§ **Exercise objective**: Gather each line containing the string "markdown" from these entries.

§ **Provided records**:
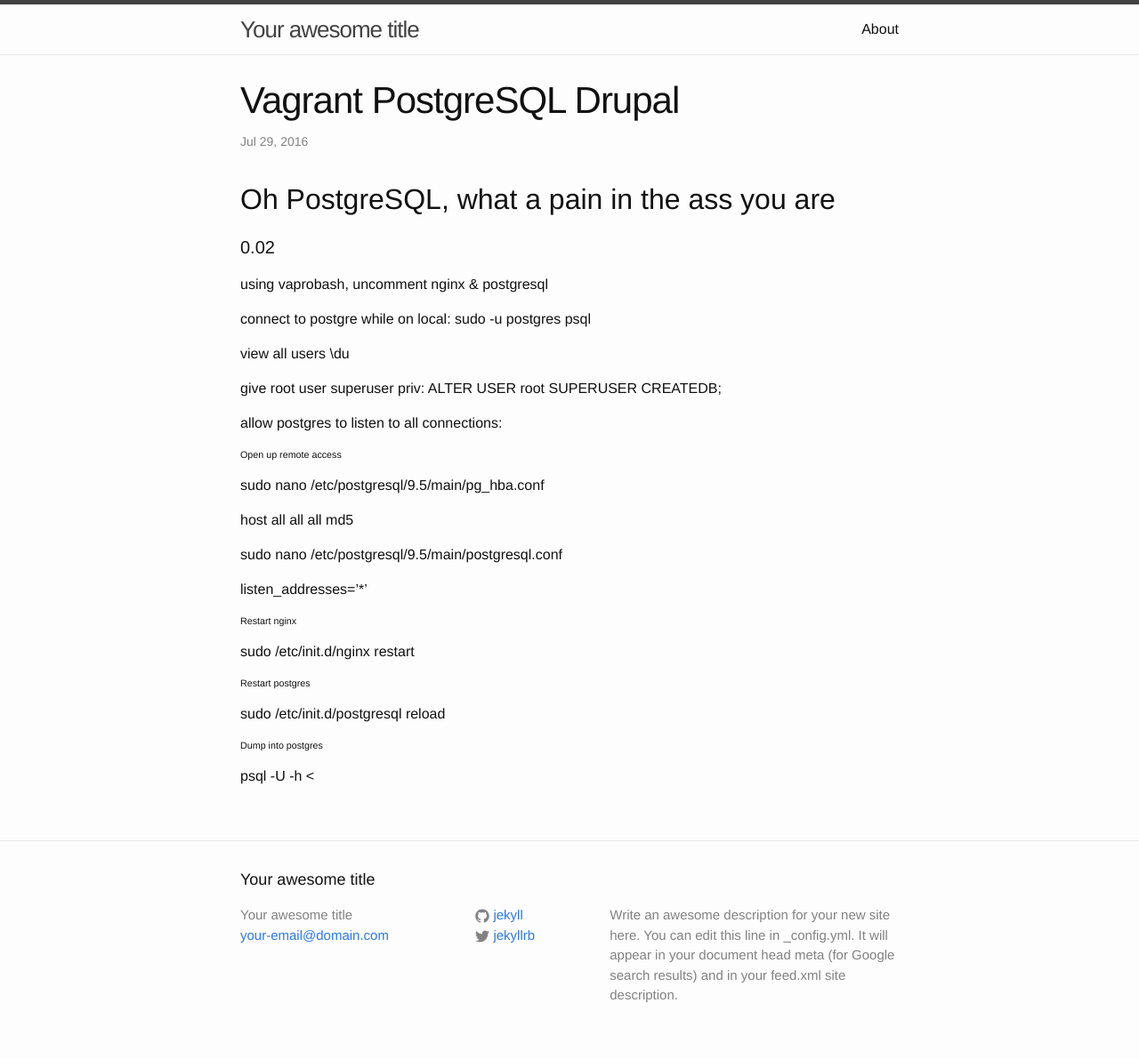
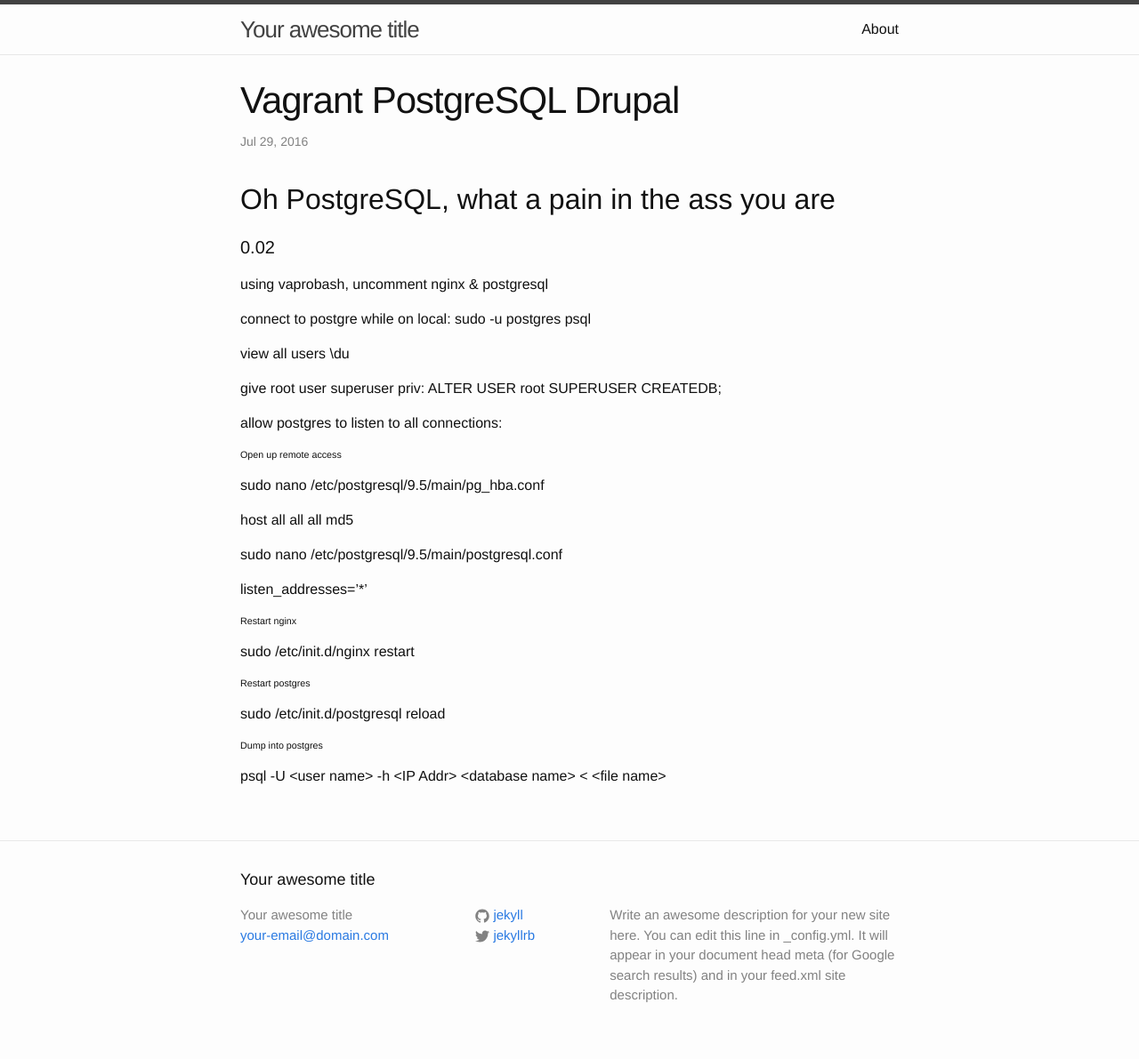
Before and after one commit to jlillyreed/jlillyreed.github.io, a Jekyll site: the page built from _posts/2016-07-29-postgres-pain-in-ass-0.02.markdown, in a window 1280 px wide. Shown: the whole page at 89% size. Built offline with Jekyll 4.4.1, drawn with Linux system fonts in a browser that asks for light colours.

Commit message:
formatting

```diff
--- a/_posts/2016-07-29-postgres-pain-in-ass-0.02.markdown
+++ b/_posts/2016-07-29-postgres-pain-in-ass-0.02.markdown
@@ -37,4 +37,4 @@ sudo /etc/init.d/postgresql reload
 
 ###### Dump into postgres
 
-psql -U <user name> -h <IP Addr> <database name> < <file name>
+psql -U \<user name\> -h \<IP Addr\> \<database name\> < \<file name\>
```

§ **Task result**:
Before and after one commit to jlillyreed/jlillyreed.github.io, a Jekyll site: the page built from _posts/2016-07-29-postgres-pain-in-ass-0.02.markdown, in a window 1280 px wide. Shown: the whole page at 89% size. Built offline with Jekyll 4.4.1, drawn with Linux system fonts in a browser that asks for light colours.
--- a/_posts/2016-07-29-postgres-pain-in-ass-0.02.markdown
+++ b/_posts/2016-07-29-postgres-pain-in-ass-0.02.markdown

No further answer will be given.